Report all lines in the records that hold the string "button".

[Front-end code edit data]
BEGIN
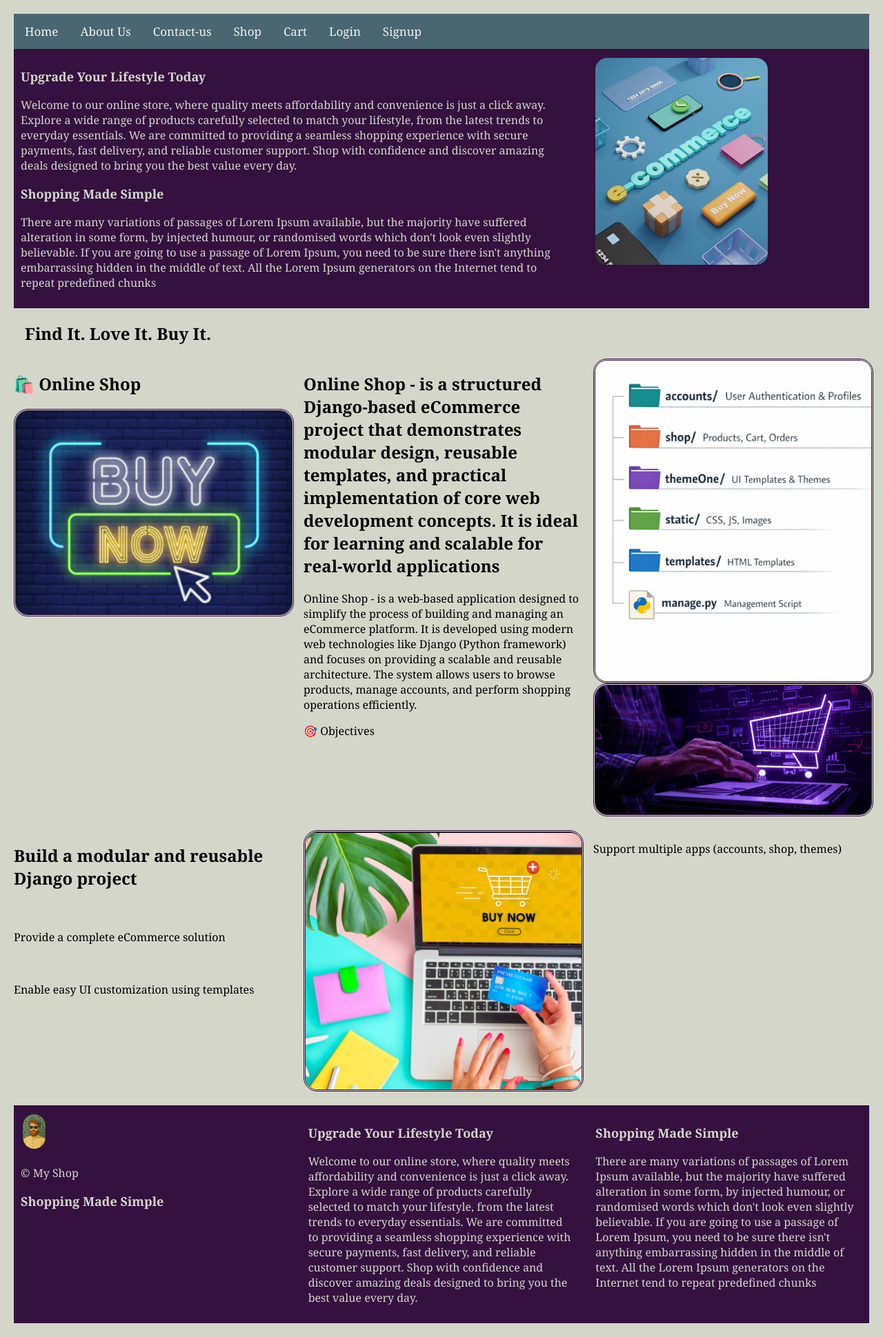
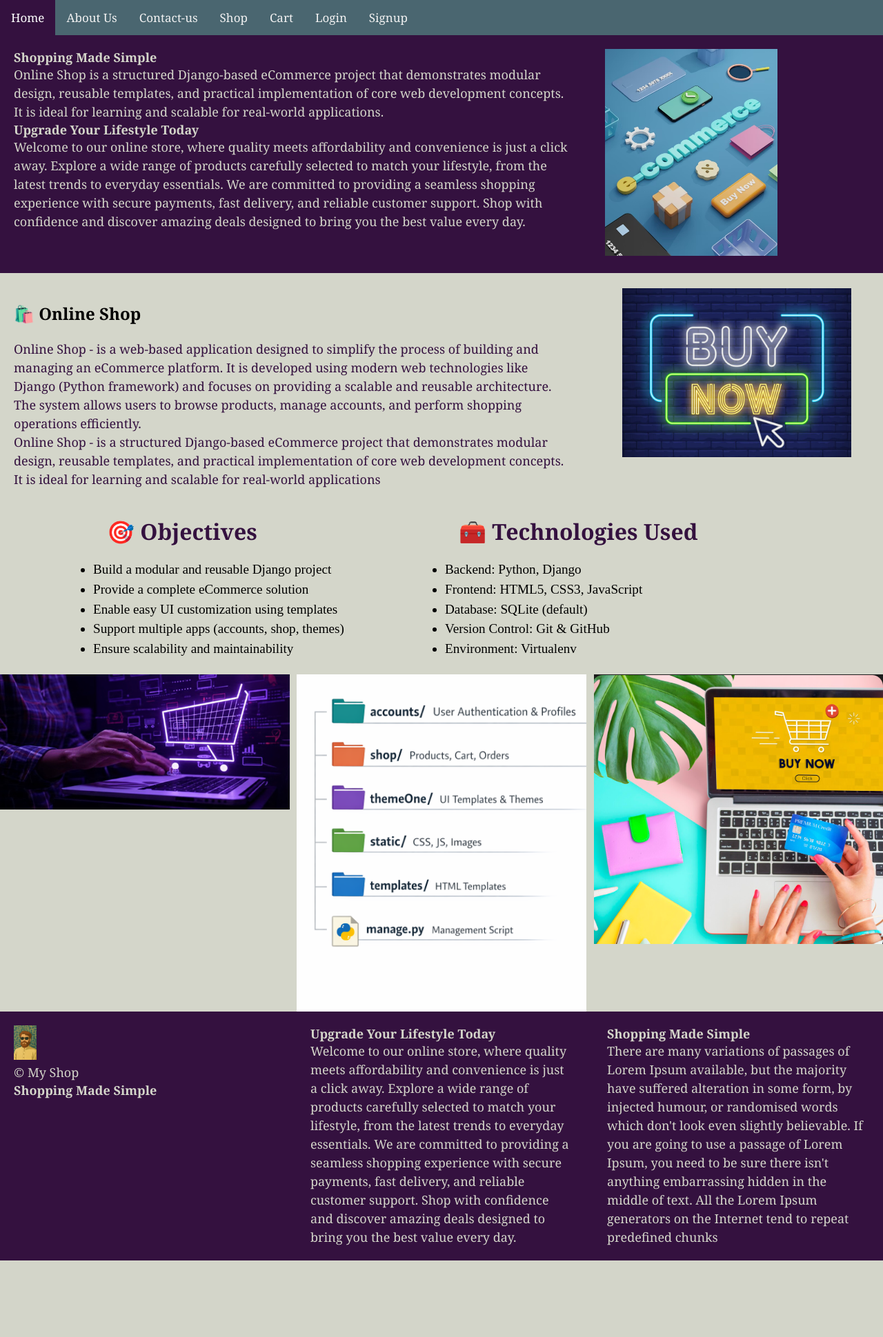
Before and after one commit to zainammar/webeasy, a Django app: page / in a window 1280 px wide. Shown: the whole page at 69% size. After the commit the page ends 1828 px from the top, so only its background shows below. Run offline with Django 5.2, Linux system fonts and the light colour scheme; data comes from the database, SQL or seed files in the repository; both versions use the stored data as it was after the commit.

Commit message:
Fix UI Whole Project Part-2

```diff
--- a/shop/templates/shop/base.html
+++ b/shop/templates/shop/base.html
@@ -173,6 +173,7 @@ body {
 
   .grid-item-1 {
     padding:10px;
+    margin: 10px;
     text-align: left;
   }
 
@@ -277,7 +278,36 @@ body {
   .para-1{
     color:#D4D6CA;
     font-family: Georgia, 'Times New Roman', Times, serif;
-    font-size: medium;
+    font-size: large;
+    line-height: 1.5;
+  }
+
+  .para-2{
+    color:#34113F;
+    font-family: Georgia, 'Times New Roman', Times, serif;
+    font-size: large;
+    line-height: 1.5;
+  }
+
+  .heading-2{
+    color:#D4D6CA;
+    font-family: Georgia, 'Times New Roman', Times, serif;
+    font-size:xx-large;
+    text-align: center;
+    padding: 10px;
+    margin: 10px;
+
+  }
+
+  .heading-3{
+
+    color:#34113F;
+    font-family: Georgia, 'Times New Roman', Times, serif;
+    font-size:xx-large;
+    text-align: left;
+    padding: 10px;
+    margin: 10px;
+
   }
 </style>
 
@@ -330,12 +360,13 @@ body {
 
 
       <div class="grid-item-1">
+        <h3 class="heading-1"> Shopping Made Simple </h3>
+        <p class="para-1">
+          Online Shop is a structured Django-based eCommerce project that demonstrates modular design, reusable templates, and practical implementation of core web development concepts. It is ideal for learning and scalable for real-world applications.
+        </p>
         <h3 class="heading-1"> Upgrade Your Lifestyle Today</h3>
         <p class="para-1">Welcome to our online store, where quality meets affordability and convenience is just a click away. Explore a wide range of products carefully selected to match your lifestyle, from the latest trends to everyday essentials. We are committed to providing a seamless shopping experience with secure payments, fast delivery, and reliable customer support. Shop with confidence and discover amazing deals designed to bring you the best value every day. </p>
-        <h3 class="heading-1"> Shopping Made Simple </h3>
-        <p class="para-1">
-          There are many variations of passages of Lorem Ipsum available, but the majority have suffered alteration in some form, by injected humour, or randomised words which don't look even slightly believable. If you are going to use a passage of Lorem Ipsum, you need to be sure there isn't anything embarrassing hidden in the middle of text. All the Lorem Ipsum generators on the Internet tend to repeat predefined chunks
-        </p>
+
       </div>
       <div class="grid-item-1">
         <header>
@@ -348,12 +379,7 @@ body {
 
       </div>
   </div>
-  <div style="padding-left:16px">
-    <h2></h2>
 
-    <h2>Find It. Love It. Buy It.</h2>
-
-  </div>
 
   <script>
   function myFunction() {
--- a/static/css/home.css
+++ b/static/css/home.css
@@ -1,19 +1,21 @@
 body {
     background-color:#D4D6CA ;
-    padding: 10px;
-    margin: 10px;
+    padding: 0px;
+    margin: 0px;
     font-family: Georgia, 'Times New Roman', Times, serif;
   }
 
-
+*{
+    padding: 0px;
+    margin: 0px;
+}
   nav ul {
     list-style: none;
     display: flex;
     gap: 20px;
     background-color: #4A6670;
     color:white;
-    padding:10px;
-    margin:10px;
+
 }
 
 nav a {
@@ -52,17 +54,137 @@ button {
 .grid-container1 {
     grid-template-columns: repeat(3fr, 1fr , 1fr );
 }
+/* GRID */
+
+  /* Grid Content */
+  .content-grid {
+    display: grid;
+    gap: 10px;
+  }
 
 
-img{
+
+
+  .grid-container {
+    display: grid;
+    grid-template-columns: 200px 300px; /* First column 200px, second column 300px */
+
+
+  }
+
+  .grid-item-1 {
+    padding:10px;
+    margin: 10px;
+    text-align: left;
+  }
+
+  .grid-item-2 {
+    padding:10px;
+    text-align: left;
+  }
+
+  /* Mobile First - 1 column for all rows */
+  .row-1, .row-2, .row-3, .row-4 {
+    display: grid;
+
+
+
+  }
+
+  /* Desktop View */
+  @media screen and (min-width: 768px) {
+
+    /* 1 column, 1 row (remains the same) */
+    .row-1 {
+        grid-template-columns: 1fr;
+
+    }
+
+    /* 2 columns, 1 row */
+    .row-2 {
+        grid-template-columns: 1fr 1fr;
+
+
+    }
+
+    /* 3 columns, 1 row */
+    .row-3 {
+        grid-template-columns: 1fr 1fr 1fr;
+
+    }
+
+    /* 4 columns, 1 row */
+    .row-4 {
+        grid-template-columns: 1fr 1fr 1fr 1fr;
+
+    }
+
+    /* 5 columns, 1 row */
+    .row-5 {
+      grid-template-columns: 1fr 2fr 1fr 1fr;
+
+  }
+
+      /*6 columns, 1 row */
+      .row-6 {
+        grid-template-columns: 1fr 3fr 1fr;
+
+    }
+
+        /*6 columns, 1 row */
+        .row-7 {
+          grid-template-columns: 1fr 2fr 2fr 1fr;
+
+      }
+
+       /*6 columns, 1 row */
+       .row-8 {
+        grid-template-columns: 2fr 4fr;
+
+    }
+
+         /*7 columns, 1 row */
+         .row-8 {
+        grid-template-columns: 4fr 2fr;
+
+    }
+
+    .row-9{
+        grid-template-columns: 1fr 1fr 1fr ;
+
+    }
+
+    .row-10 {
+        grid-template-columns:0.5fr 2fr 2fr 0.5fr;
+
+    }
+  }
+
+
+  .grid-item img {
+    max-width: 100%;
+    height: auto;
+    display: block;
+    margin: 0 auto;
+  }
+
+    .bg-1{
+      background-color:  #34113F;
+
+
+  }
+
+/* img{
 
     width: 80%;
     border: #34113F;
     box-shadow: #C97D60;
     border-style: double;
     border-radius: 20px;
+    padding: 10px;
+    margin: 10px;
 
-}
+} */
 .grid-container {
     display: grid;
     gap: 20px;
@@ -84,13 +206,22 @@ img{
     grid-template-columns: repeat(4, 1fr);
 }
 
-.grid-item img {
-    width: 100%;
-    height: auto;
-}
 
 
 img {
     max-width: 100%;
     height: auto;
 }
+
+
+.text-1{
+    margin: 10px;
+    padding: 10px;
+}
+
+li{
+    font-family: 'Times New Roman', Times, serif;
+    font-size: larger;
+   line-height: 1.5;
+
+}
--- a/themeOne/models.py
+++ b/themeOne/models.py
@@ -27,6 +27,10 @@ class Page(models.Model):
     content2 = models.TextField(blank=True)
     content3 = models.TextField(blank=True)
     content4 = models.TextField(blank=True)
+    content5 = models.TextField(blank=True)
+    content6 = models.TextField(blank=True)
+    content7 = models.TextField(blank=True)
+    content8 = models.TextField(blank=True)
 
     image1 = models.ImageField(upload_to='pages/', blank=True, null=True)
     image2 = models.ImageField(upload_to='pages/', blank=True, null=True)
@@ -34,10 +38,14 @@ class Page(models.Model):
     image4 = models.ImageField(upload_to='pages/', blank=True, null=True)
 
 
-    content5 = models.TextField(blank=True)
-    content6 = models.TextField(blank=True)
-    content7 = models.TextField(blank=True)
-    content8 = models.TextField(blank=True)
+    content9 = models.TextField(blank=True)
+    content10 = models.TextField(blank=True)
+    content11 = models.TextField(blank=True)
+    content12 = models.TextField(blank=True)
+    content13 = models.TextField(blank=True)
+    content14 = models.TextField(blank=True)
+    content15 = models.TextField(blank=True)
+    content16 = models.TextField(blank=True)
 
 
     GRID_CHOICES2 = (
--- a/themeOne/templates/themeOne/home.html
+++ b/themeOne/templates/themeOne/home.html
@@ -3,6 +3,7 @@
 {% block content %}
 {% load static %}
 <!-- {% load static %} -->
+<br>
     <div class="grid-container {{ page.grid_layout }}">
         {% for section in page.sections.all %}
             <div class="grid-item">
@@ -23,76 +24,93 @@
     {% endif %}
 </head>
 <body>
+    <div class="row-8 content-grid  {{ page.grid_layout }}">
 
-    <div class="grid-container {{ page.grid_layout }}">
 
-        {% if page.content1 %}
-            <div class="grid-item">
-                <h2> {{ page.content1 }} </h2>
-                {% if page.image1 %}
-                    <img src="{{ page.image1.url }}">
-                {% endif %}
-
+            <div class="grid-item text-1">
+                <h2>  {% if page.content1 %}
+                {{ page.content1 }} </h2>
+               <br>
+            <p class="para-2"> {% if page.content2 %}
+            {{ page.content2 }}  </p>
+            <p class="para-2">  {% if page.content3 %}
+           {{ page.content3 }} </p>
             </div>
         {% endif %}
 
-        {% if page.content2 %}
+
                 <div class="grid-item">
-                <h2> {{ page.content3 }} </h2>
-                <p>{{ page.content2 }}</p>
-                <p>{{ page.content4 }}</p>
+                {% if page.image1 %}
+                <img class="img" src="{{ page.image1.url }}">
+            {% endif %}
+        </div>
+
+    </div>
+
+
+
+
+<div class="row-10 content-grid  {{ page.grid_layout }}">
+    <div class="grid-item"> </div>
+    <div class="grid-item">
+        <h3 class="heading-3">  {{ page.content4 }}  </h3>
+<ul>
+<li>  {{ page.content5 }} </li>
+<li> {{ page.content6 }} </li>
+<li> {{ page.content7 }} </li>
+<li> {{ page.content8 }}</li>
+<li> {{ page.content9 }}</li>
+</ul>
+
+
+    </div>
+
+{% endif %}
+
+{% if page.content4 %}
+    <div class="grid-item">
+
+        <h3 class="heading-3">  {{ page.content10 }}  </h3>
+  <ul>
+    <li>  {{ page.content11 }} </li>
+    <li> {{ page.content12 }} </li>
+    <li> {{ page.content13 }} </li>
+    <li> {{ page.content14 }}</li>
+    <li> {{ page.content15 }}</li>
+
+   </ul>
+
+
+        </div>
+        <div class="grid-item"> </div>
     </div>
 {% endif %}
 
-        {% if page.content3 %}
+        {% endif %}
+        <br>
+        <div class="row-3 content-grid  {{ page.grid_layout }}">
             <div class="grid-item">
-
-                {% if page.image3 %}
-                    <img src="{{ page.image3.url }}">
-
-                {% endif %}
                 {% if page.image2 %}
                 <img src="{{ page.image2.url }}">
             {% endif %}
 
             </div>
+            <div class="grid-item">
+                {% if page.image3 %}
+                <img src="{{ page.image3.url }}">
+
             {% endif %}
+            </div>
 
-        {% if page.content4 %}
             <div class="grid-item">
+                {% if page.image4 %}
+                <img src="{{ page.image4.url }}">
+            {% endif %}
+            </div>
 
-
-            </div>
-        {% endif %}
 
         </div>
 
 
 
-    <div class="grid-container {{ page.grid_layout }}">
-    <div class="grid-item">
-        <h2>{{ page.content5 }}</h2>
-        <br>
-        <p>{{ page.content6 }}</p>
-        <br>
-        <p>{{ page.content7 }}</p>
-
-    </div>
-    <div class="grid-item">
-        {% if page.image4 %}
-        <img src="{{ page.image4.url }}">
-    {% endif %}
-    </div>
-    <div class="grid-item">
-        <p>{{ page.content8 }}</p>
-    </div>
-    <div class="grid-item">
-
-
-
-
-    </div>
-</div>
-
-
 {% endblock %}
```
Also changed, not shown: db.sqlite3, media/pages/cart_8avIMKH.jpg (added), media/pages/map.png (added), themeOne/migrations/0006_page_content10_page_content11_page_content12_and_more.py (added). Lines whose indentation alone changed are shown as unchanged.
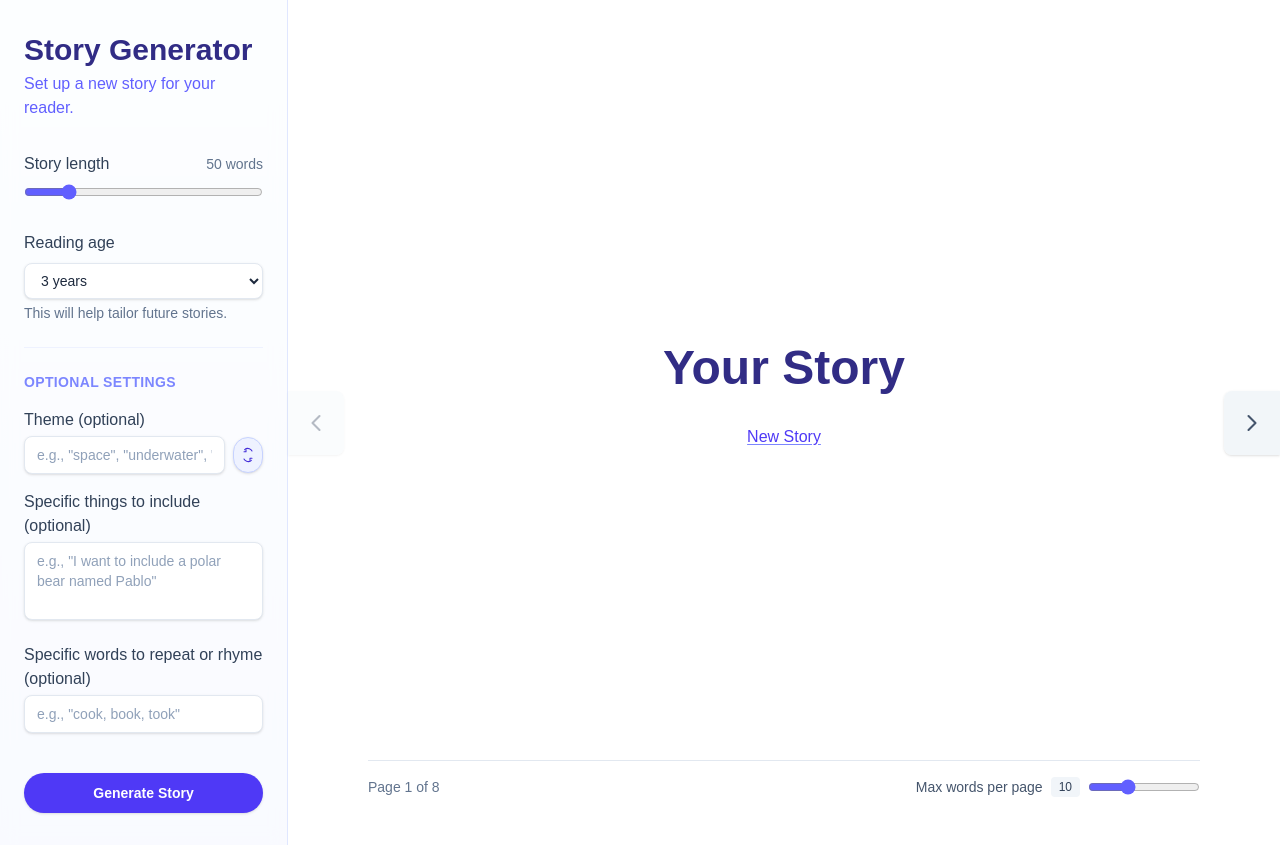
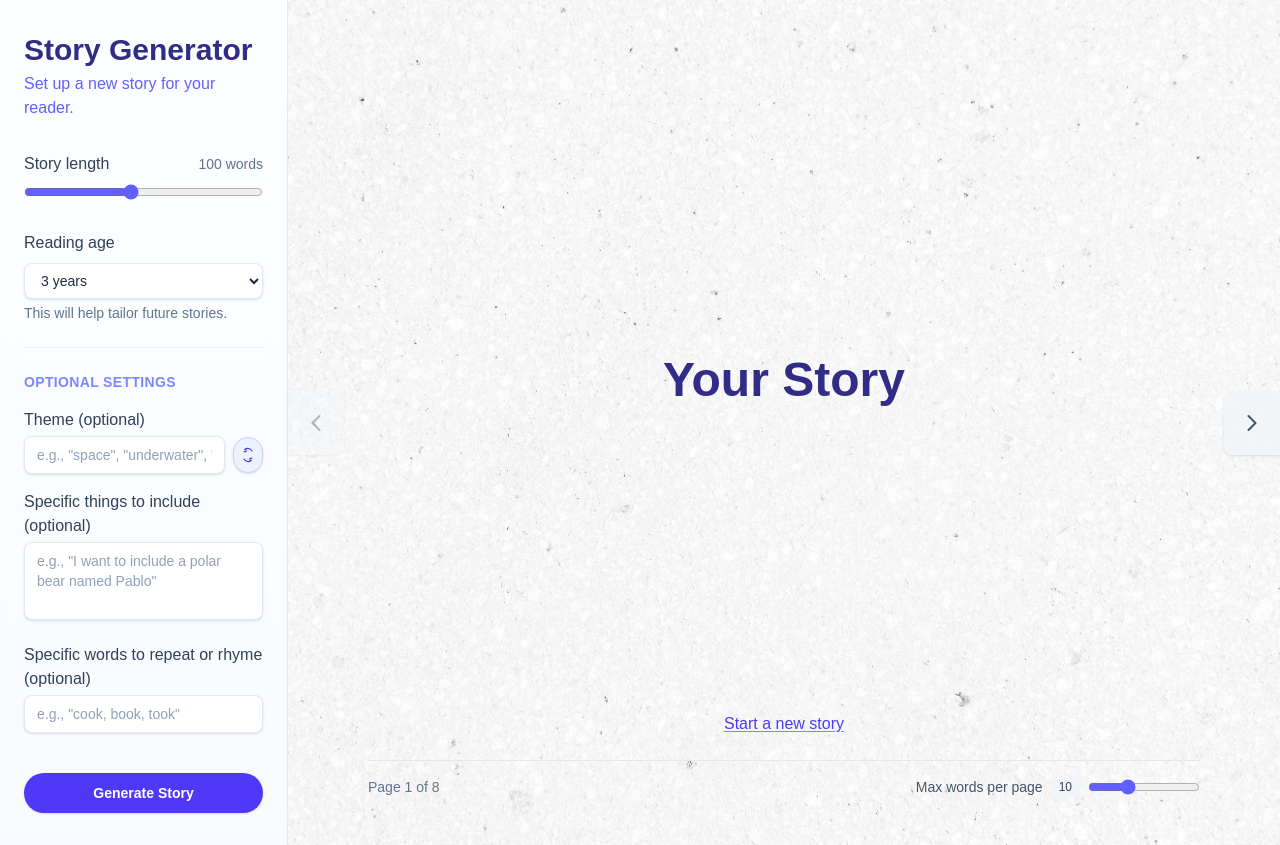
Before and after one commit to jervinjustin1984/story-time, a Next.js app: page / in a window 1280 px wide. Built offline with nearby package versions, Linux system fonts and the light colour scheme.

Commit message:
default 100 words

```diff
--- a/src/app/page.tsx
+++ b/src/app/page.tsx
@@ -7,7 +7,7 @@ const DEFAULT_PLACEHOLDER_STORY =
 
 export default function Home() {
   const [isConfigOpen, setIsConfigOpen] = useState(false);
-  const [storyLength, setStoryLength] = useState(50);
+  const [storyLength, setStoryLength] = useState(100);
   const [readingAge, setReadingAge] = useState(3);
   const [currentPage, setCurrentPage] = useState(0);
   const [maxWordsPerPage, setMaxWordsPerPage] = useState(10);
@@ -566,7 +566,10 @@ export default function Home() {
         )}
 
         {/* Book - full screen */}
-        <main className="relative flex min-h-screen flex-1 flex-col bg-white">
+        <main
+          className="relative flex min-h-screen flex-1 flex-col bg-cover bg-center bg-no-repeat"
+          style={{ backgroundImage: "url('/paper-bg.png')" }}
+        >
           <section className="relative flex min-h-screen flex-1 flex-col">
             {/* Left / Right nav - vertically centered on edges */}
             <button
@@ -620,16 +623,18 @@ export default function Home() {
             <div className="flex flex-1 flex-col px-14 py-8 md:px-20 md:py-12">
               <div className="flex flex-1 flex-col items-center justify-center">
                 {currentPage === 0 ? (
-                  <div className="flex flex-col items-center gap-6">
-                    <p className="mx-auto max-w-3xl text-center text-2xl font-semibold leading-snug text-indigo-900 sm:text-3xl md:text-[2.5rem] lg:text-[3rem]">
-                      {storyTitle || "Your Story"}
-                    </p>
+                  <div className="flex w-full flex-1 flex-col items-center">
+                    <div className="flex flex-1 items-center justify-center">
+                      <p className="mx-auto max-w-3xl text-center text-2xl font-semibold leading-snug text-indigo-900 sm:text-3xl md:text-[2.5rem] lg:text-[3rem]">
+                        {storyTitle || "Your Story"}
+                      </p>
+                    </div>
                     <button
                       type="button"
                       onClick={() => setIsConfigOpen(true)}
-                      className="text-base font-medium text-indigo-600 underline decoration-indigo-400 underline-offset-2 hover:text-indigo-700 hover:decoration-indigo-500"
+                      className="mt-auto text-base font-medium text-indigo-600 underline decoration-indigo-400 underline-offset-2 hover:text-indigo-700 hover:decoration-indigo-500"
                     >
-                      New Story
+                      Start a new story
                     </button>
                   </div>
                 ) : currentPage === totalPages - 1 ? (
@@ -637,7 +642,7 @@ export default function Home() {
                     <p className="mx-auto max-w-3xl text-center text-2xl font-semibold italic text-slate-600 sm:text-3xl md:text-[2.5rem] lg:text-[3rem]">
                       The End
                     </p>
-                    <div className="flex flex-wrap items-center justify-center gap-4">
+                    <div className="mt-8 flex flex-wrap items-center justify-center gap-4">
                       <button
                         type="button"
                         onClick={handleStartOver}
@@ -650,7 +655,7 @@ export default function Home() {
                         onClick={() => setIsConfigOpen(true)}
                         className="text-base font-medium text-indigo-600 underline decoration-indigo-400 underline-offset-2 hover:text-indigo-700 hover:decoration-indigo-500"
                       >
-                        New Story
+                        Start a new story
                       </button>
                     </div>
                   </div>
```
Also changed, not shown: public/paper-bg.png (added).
END
Task answer:
@@ -52,17 +54,137 @@ button {
             <button
                     <button
                       type="button"
                     </button>
                       <button
                         type="button"
                       </button>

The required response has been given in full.